- EXERCISE BRIEF
Copy out each line of the material in which the word "Menu" appears.

===

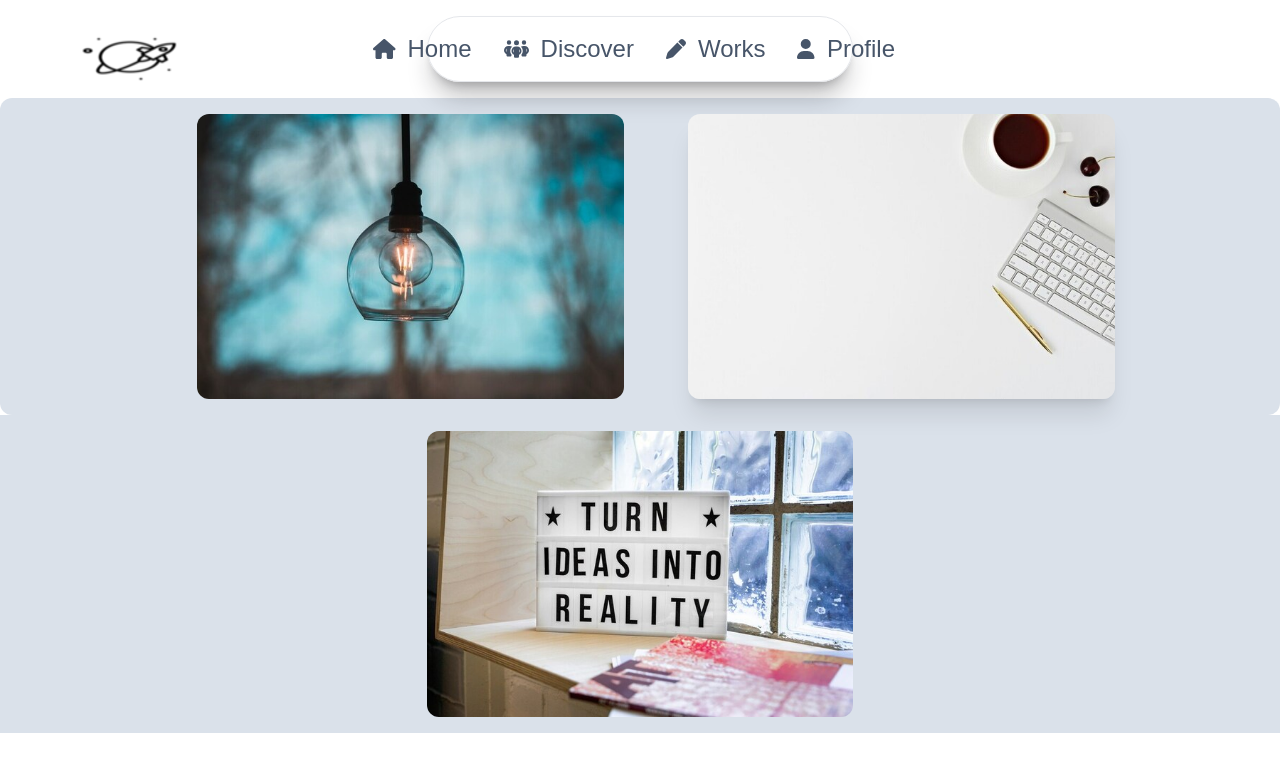
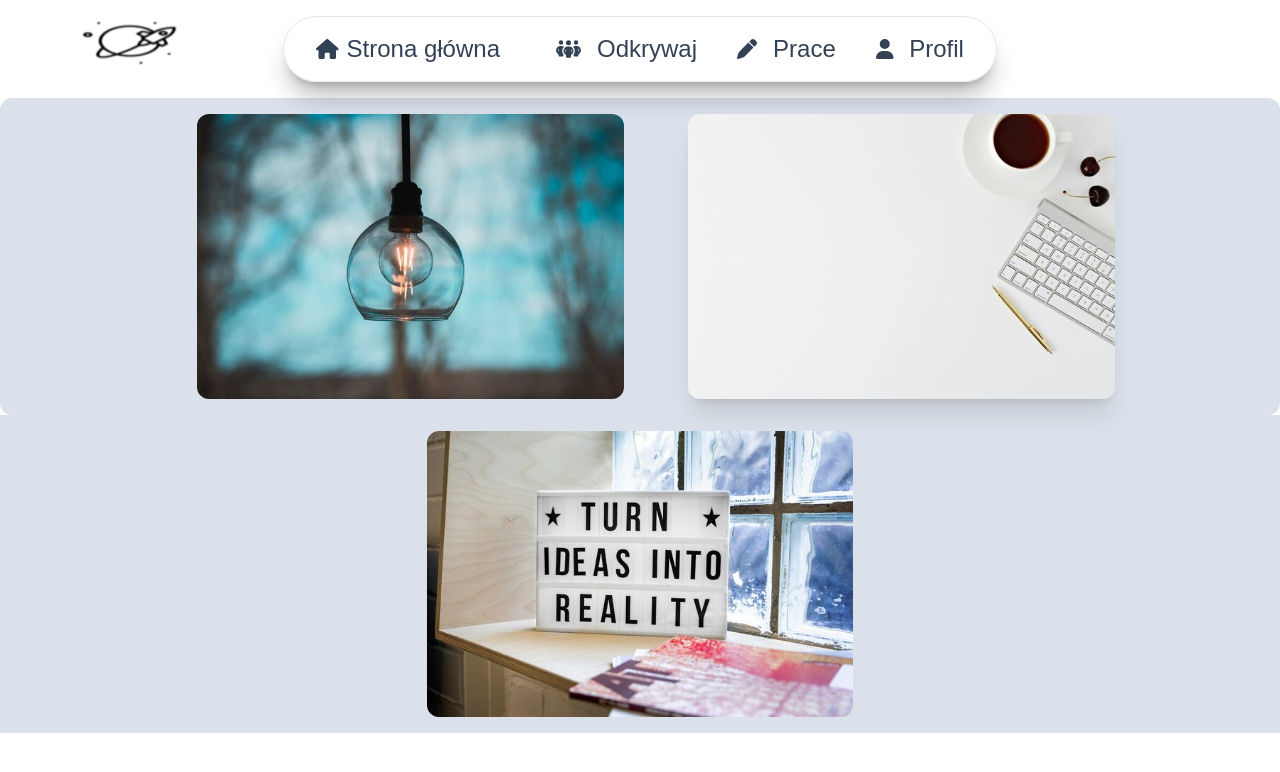
Before and after one commit to jacekzielinski87/Your-Space-App, a React (Vite) app: page /works in a window 1280 px wide. Shown: the top 772 px of the page. Built offline with nearby package versions, Linux system fonts and the light colour scheme.

Commit message:
Add Searchbar to Discover Component

```diff
--- a/package.json
+++ b/package.json
@@ -15,6 +15,7 @@
     "@fortawesome/free-regular-svg-icons": "^6.5.2",
     "@fortawesome/free-solid-svg-icons": "^6.5.2",
     "@fortawesome/react-fontawesome": "^0.2.2",
+    "prop-types": "^15.8.1",
     "react": "^18.2.0",
     "react-dom": "^18.2.0",
     "react-router": "^6.23.1",
--- a/src/App.jsx
+++ b/src/App.jsx
@@ -1,6 +1,6 @@
 import Home from "./pages/Home";
 import Works from "./pages/Works";
-import People from "./pages/Discover";
+import Discover from "./pages/Discover";
 import Profile from "./components/Profile";
 import {Routes, Route, BrowserRouter} from 'react-router-dom';
 
@@ -17,7 +17,7 @@ function App() {
       <Routes>
         <Route path="/" element = {<Home/>}/>
         <Route path="works" element = {<Works/>}/>
-        <Route path="people" element = {<People/>}/>
+        <Route path="discover" element = {<Discover/>}/>
         <Route path="profile" element = {<Profile/>}/>
       </Routes>
     </BrowserRouter>
--- a/src/components/Menu.jsx
+++ b/src/components/Menu.jsx
@@ -10,23 +10,23 @@ function Menu() {
      return (
         <>
         <div className='flex justify-center'>
-            <img className='absolute left-20 top-8' src={Logo}></img>
-            <ul className=' text-slate-600 text-xl border rounded-full shadow-xl shadow-zinc-900/25 flex justify-center w-1/3 font-serif my-4'>
-                <li className='flex justify-center items-center gap-3  hover:bg-slate-200 rounded hover:rounded-2xl mx-4'>
+            <img className='absolute left-20 top-4' src={Logo}></img>
+            <ul className=' text-slate-700 text-xl border rounded-full shadow-xl shadow-zinc-900/25 flex justify-center space-x-10 w-2/2 p-4 m-4'>
+                <li className='flex justify-center items-center gap-2  hover:bg-slate-200 rounded hover:rounded-xl mx-4'>
                 <FontAwesomeIcon icon={faHouse}/>
-                <NavLink to = "/" className='flex items-center justify-center font-Rubik text-2xl'>Home</NavLink>
+                <NavLink to = "/" className='flex justify-center items-center font-Rubik text-2xl'>Strona główna</NavLink>
                 </li>
-                <li className='flex p-4 justify-center items-center gap-3  hover:bg-slate-200 rounded hover:rounded-2xl'>
+                <li className=' gap-4 flex justify-center items-center hover:bg-slate-200 rounded hover:rounded-2xl'>
                 <FontAwesomeIcon icon={faPeopleGroup} />
-                <NavLink to ='/people' className='flex items-center justify-center font-Rubik text-2xl'>Discover</NavLink>
+                <NavLink to ='/discover' className='flex items-center justify-center font-Rubik text-2xl'>Odkrywaj</NavLink>
                 </li>
-                <li className='flex p-4 justify-center items-center gap-3  hover:bg-slate-200 rounded hover:rounded-2xl'>
+                <li className=' gap-4 flex justify-center items-center hover:bg-slate-200 rounded hover:rounded-2xl'>
                 <FontAwesomeIcon icon={faPen} />
-                <NavLink to ='/works' className='flex items-center justify-center font-Rubik text-2xl'>Works</NavLink>
+                <NavLink to ='/works' className='flex items-center justify-center font-Rubik text-2xl'>Prace</NavLink>
                 </li>
-                <li className='flex p-4 justify-center items-center gap-3  hover:bg-slate-200 rounded hover:rounded-2xl'>
+                <li className=' gap-4 flex justify-center items-center hover:bg-slate-200 rounded hover:rounded-2xl'>
                 <FontAwesomeIcon icon={faUser} />
-                <NavLink to='/profile' className='flex items-center justify-center font-Rubik text-2xl'>Profile</NavLink>
+                <NavLink to='/profile' className='flex items-center justify-center font-Rubik text-2xl'>Profil</NavLink>
             <div/>
                 </li>
             </ul>
--- /dev/null
+++ b/src/components/Searchbar.jsx
@@ -0,0 +1,30 @@
+import PropTypes from 'prop-types';
+
+
+function Searchbar ({placeholder, onSearch}) {
+
+    const handleInputChange = (e) => {
+        onSearch(e.target.value);
+    };
+
+return (
+        <div className='flex justify-start m-6'>
+            <input  type="text" className='w-60 h-6 p-8 font-Rubik text-xl bg-slate-200 cursor-pointer outline-1 outline-slate-400  hover:bg-slate-300/75 rounded-xl hover:rounded-xl'
+            onChange={handleInputChange}
+            placeholder={placeholder}
+            />
+        </div>
+        )
+}
+
+Searchbar.propTypes = {
+    placeholder: PropTypes.string,
+    onSearch: PropTypes.func.isRequired,
+};
+
+Searchbar.defaultProps = {
+    placeholder: 'Search...',
+};
+
+
+export default Searchbar;
--- a/src/pages/Discover.jsx
+++ b/src/pages/Discover.jsx
@@ -1,12 +1,14 @@
 import Menu from "../components/Menu"
+import Searchbar from "../components/Searchbar.jsx";
 
 function Discover() {
+
     return (
         <div>
             <Menu/>
-            <h1 className="flex justify-center text-5xl font-Rubik p-8 shadow-xl">DISCOVER THE WORKS OF OTHERS AND RATE THEM</h1>
+            <h1 className="flex justify-center text-4xl font-Rubik p-8 shadow-xl">ODKRYWAJ PRACE INNYCH I OCENIAJ</h1>
             <div>
-
+                <Searchbar/>
             </div>
         </div>
     )
```
Also changed, not shown: 1 other file (tests, documents, lock files or other folders).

===

- THE ANSWER
--- a/src/components/Menu.jsx
+++ b/src/components/Menu.jsx
@@ -10,23 +10,23 @@ function Menu() {
 import Menu from "../components/Menu"
             <Menu/>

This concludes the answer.